A US startup promises to solve the problem of the readability of texts even on smaller devices. that's how
Stop everyone, for: what if the whole approach was wrong? The founders of Spritz, the streaming test interface founded in Boston by Frank Waldman (CEO) and Maik Maurer (CTO). Spritz, launched a few weeks ago, promises to revolutionize reading and modern communication: "Much of a text's consumption time lies in the movements that the eye must make to move from one word to another and from one sentence to another", it reads on the official website of the startup. ?In addition, traditional reading brings so much physical space. We solve both these problems ".

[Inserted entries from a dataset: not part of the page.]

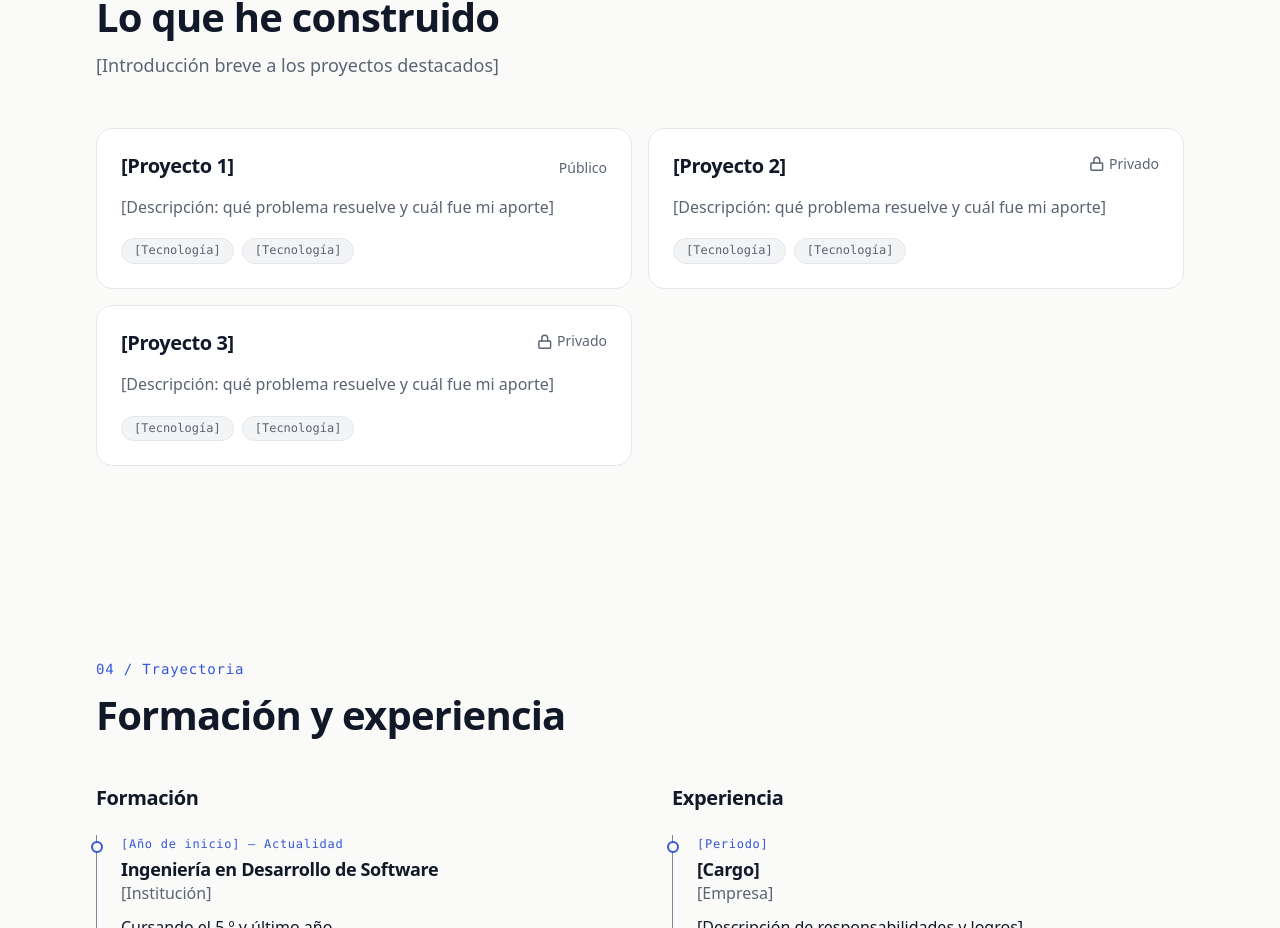
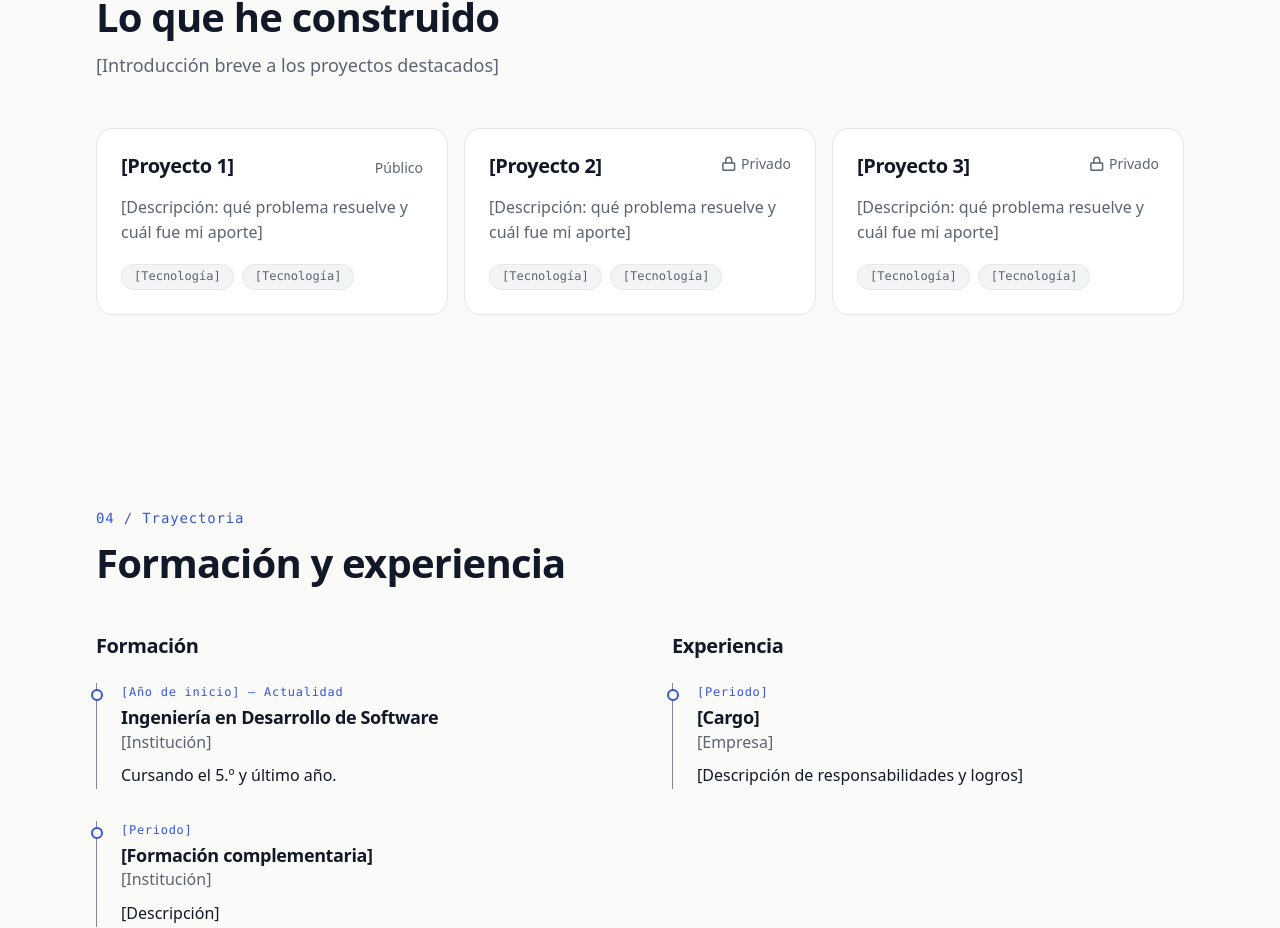
Before and after one commit to cruzjeff225/professional-portfolio, a Vue app: page / in a window 1280 px wide. Shown: the part 2057-2985 px from the top of the page. Built offline with nearby package versions, Linux system fonts and the light colour scheme.

Commit message:
style: show projects in three columns on desktop

```diff
--- a/src/components/sections/ProjectsSection.vue
+++ b/src/components/sections/ProjectsSection.vue
@@ -38,4 +38,10 @@ import { vReveal } from '@/directives/reveal'
     grid-template-columns: repeat(2, 1fr);
   }
 }
+
+@media (min-width: 64rem) {
+  .projects {
+    grid-template-columns: repeat(3, 1fr);
+  }
+}
 </style>
```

Such as? Spritz replaces the traditional page with a small box called Redicle, containing a maximum of 13 characters, within which the text flows before the eyes of the reader, word after word The red character in the center, on which the reader must keep his eye pointed, indicates the exact balance point between the letters.
350 words per minute:

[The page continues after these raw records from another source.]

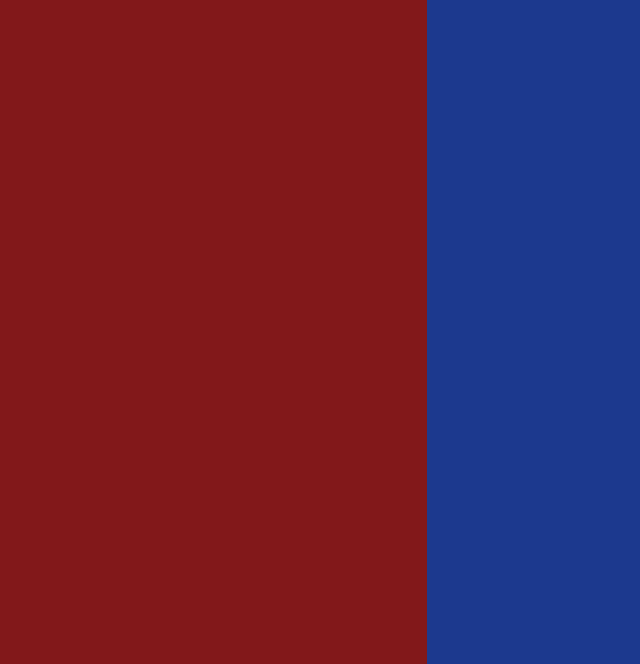
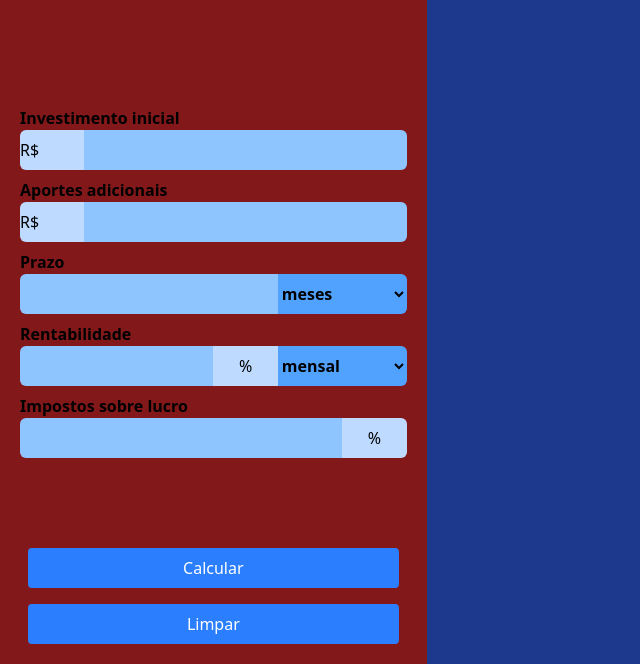
Before and after one commit to vinhorozz/ProjetCalculadoraDeInvestimentos, a website built with Vite: page index.html in a window 1280 px wide. Shown: the part 136-800 px from the top of the page, without its empty margins (0-640 px from the left). Built offline with nearby package versions, Linux system fonts and the light colour scheme.

Commit message:
style: ajustes na aparência

```diff
--- a/index.html
+++ b/index.html
@@ -8,8 +8,62 @@
     <title>Calculadora de Investimentos</title>
   </head>
   <body  class="bg-blue-900 grid grid-cols-3 grid-rows-2 h-[100dvh]">
-    <aside class="bg-red-900 row-span-2">
-      <h1 class="text-4xl text-white">Calculadora de Investimentos</h1>
+
+    <aside class="bg-red-900 row-span-2 flex flex-col  justify-between py-2 px-2">
+      <h1 class="text-4xl text-white m-5 p-2">Calculadora de Investimentos</h1>
+
+      <form class="w-full">
+        <div class="flex flex-col px-3 mt-2">
+          <label class="font-semibold" for="startingAmount">Investimento inicial</label>
+        <div class="flex w-full ">
+          <input class="h-10 bg-blue-200 w-1/6 rounded-l-md" type="text" value="R$" disabled/>
+          <input class="h-10 bg-blue-300 w-5/6 rounded-r-md start-0 px-2" step="1000" min="0" a type="number" id="startingAmount"/>
+        </div>
+        </div>
+        <div class="flex flex-col px-3 mt-2">
+          <label class="font-semibold" for="additionalIncomes">Aportes adicionais</label>
+        <div class="flex w-full">
+          <input class="h-10 bg-blue-200 w-1/6 rounded-l-md" type="text" value="R$" disabled/>
+          <input class="h-10 bg-blue-300 w-5/6 rounded-r-md px-2" min="0" step="1000" type="number" id="additionalIncomes"/>
+        </div>
+        </div>
+        <div class="flex flex-col px-3 mt-2">
+          <label class="font-semibold" for="period">Prazo</label>
+        <div class="flex w-full">
+          <input class="h-10 bg-blue-300 w-4/6 rounded-l-md px-2" min="0" type="number" id="period"/>
+          <select id="evaluate-period" class="bg-blue-400 w-2/6 rounded-r-md font-semibold hover:bg-blue-900 hover:text-white">
+            <option value="monthly">meses</option>
+            <option value="yearly">anos</option>
+          </select>
+        </div>
+        </div>
+        <div class="flex flex-col px-3 mt-2">
+          <label class="font-semibold" for="interestRates">Rentabilidade</label>
+        <div class="flex w-full">
+          <input class="h-10 bg-blue-300 w-3/6 rounded-l-md px-2" min="0" type="number" id="interestRates"/>
+          <input class="h-10 bg-blue-200 w-1/6 text-center" type="text" value="%" disabled/>
+          <select id="rate-period" class="bg-blue-400 w-2/6 rounded-r-md font-semibold hover:bg-blue-900 hover:text-white">
+            <option value="monthly">mensal</option>
+            <option value="yearly">anual</option>
+          </select>
+        </div>
+        </div>
+        <div class="flex flex-col px-3 mt-2">
+          <label class="font-semibold" for="fees">Impostos sobre lucro</label>
+        <div class="flex w-full">
+          <input class="h-10 bg-blue-300 w-5/6 rounded-l-md px-2" min="0" type="number" id="fees"/>
+
+          <input class="h-10 bg-blue-200 w-1/6 rounded-r-md text-center" type="text" value="%" disabled/>
+        </div>
+        </div>
+      </form>
+
+      <div class="flex w-full flex-col gap-1">
+        <button class="text-white h-10 bg-blue-500 mb-3 mx-5 px-2 rounded-sm hover:bg-blue-900 font-medium ">Calcular</button>
+        <button class="text-white h-10 bg-blue-500 mb-3 mx-5 px-2 rounded-sm hover:bg-blue-900 font-medium  ">Limpar</button>
+      </div>
+      </div>
+
     </aside>
     <main>
       <p class="text-white">Resultados</p>
```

500 words per minute:
spritzer it deconstructs the entire concept of the page, promising to solve the problem of readability, in particular when the areas available for reading are smaller. According to programmers, Spritz's prolonged use will also allow us to increase speed with which we read the texts, improving at the same time our level of attention on the content we are leafing through, thanks also to a specially designed font. The challenge now is to extend its application to all the digital textual elements we use – email, text messages, captions, social networks – but also to different devices, such as smartphones, smartwatches, e-readers and so on.

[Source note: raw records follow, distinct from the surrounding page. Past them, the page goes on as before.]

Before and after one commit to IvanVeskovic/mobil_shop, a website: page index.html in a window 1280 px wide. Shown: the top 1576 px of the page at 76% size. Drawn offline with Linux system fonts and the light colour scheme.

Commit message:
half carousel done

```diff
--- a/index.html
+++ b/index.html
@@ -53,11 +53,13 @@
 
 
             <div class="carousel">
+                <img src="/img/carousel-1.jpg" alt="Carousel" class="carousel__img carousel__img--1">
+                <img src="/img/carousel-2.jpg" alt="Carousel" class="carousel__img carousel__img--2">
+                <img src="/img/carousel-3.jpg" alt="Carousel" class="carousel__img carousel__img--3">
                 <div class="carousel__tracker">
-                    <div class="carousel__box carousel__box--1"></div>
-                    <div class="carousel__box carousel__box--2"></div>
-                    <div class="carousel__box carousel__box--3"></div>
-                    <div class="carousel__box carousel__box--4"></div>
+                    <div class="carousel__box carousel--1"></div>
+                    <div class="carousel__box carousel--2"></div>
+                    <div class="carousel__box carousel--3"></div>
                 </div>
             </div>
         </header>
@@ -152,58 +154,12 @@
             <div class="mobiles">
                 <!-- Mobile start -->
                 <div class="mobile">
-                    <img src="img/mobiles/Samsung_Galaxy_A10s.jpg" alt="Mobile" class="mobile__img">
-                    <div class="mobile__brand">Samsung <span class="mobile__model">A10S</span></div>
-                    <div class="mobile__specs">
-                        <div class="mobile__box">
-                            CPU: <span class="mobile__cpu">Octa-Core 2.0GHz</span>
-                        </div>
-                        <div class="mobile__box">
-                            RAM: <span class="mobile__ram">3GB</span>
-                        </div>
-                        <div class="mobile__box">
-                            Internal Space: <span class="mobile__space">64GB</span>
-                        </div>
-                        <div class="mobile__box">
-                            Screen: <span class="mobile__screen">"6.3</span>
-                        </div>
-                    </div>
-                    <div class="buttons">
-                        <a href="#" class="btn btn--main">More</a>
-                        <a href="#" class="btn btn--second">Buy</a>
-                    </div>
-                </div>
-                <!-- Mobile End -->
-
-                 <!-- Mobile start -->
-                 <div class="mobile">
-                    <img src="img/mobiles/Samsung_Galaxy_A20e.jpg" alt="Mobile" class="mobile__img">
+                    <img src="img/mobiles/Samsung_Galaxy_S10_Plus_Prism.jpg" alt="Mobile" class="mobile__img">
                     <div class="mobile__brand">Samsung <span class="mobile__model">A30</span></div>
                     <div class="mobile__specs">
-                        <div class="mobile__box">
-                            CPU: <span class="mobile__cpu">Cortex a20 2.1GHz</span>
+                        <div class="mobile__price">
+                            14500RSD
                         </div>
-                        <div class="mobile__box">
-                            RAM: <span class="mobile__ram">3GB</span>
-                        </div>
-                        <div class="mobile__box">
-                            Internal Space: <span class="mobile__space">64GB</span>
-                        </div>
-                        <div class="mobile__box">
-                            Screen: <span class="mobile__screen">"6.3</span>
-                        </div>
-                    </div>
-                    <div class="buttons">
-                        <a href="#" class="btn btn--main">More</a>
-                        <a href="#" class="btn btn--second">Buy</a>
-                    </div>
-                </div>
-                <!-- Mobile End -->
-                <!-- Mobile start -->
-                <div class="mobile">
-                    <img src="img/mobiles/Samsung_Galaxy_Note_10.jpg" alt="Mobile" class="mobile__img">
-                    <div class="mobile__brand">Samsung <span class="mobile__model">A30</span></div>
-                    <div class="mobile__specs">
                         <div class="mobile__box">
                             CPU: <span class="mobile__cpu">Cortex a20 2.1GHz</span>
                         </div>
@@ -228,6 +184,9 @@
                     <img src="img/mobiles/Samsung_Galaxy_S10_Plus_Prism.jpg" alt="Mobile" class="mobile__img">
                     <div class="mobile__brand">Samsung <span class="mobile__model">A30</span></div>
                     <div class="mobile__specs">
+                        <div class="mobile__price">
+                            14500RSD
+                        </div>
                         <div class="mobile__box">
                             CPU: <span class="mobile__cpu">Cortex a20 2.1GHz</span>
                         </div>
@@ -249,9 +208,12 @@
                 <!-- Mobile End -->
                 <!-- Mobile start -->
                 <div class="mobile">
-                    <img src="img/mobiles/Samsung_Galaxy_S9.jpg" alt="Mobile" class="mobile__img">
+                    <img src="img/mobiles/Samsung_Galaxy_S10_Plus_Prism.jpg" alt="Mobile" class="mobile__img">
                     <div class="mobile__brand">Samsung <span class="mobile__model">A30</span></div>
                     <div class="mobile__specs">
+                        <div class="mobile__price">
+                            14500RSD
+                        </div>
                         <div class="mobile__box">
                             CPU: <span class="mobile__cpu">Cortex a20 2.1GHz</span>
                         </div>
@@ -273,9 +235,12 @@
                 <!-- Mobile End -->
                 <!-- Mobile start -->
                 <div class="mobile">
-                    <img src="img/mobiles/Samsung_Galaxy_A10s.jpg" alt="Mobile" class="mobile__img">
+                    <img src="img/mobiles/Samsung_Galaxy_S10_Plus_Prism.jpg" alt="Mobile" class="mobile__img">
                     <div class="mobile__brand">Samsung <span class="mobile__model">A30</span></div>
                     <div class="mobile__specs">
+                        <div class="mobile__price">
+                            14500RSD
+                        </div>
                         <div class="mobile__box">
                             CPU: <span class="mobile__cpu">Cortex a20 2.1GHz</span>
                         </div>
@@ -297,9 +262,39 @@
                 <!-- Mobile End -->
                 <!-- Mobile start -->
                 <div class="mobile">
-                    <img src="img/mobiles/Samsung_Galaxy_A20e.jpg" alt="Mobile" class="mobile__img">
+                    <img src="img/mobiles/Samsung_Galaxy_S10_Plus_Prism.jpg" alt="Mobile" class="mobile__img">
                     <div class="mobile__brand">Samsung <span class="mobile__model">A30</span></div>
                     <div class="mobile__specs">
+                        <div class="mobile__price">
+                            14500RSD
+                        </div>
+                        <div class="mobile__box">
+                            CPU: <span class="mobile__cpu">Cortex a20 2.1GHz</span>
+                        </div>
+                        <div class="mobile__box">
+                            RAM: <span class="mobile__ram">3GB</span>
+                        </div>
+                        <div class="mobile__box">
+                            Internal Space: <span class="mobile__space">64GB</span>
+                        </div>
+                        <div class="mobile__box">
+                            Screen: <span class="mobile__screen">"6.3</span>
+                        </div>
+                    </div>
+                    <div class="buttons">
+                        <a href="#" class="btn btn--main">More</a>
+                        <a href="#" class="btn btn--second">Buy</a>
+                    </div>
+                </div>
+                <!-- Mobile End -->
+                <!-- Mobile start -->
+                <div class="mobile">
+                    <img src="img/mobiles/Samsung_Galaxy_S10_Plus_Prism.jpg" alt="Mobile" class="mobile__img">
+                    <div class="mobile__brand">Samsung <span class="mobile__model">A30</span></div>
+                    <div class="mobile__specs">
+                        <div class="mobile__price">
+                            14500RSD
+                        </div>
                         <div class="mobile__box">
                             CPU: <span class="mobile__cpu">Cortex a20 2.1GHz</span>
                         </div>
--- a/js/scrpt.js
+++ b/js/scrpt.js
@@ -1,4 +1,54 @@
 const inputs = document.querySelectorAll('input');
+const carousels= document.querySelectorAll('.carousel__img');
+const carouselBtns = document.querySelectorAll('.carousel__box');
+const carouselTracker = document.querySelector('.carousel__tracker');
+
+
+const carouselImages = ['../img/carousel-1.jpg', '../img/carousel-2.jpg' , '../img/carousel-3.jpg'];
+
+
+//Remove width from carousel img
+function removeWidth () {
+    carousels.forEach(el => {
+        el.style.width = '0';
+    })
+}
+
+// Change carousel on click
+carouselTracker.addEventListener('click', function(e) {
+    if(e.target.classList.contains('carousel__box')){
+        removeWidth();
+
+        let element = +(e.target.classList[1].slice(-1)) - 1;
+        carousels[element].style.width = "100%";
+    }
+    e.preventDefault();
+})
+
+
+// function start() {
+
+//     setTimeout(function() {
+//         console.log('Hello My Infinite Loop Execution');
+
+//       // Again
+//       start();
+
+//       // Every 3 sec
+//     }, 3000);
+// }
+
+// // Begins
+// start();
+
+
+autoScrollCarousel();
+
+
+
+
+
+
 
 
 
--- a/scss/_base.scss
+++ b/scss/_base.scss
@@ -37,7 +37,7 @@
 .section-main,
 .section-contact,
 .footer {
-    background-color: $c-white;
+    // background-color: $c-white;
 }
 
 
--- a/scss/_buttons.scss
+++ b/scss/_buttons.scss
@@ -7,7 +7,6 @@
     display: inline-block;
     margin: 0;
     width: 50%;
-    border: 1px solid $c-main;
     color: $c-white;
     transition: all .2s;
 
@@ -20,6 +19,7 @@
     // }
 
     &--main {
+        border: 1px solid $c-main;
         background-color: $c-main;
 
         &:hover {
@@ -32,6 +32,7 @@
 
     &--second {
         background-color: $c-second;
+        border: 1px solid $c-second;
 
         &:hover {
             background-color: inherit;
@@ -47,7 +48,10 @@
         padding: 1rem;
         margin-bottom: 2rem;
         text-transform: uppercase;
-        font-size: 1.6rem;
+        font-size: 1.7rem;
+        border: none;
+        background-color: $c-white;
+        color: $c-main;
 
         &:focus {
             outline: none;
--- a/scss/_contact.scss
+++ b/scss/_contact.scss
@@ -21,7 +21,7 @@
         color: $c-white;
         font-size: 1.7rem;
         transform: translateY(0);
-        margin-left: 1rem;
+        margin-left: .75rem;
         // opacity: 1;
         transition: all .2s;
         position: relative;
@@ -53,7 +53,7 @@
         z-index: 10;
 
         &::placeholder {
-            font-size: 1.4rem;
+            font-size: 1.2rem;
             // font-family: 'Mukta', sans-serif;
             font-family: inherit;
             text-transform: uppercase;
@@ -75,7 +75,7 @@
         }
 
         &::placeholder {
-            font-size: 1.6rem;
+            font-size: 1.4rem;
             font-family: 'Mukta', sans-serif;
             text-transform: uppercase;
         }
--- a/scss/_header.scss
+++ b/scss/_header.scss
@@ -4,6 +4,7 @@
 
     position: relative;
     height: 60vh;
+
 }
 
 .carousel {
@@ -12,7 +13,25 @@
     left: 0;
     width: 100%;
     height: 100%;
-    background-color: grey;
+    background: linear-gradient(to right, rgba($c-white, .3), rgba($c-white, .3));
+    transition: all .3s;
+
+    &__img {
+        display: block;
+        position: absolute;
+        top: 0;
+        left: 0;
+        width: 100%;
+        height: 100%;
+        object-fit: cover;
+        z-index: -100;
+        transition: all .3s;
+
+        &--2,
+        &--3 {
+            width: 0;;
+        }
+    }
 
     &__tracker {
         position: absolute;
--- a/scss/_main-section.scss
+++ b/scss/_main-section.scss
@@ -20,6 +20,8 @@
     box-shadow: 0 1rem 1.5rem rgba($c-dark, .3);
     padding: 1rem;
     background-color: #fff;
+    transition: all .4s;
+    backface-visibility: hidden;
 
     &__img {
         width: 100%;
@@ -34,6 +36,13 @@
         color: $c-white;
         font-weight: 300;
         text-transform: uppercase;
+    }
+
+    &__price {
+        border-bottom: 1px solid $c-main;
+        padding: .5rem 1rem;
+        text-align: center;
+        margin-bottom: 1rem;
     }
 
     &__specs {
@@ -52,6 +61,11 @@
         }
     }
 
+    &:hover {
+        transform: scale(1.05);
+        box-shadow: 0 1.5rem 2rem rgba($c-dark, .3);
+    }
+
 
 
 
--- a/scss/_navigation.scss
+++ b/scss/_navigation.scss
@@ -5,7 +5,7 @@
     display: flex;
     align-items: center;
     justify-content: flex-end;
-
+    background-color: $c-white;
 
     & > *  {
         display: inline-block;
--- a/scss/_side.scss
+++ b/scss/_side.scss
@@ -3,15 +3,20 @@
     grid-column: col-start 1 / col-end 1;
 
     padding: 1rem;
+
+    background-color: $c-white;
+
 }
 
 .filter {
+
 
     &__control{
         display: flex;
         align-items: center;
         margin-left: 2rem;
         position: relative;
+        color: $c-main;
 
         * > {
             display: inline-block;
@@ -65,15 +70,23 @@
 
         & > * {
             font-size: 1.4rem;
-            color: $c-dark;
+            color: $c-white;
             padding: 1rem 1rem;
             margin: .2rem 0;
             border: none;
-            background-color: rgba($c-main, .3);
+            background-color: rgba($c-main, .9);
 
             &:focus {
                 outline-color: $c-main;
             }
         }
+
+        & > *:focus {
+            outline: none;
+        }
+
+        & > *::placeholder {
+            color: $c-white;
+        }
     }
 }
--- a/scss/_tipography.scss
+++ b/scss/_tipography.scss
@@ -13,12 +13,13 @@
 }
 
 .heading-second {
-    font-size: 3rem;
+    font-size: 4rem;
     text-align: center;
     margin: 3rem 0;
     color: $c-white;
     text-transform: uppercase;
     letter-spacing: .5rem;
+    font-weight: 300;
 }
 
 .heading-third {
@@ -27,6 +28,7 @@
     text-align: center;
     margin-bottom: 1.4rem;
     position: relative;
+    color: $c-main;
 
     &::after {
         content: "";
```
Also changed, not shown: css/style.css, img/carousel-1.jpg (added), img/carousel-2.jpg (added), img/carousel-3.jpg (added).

Spritz technology not open source, and for now available in a limited number of languages: English, Spanish, French, German, Russian and Korean. In fact, each language requires customization of some of the algorithms used by the system. According to the founders, the Redicle (the box where the text flows) would have "a good impact" even on dyslexic readers, while in the long run there would be no consequences for the eyes (atrophy for little movement). If the time to say goodbye to the pages, be they paper or digital, has really arrived, still too early to say. With Spritz, however, the future becomes a little less hypothetical.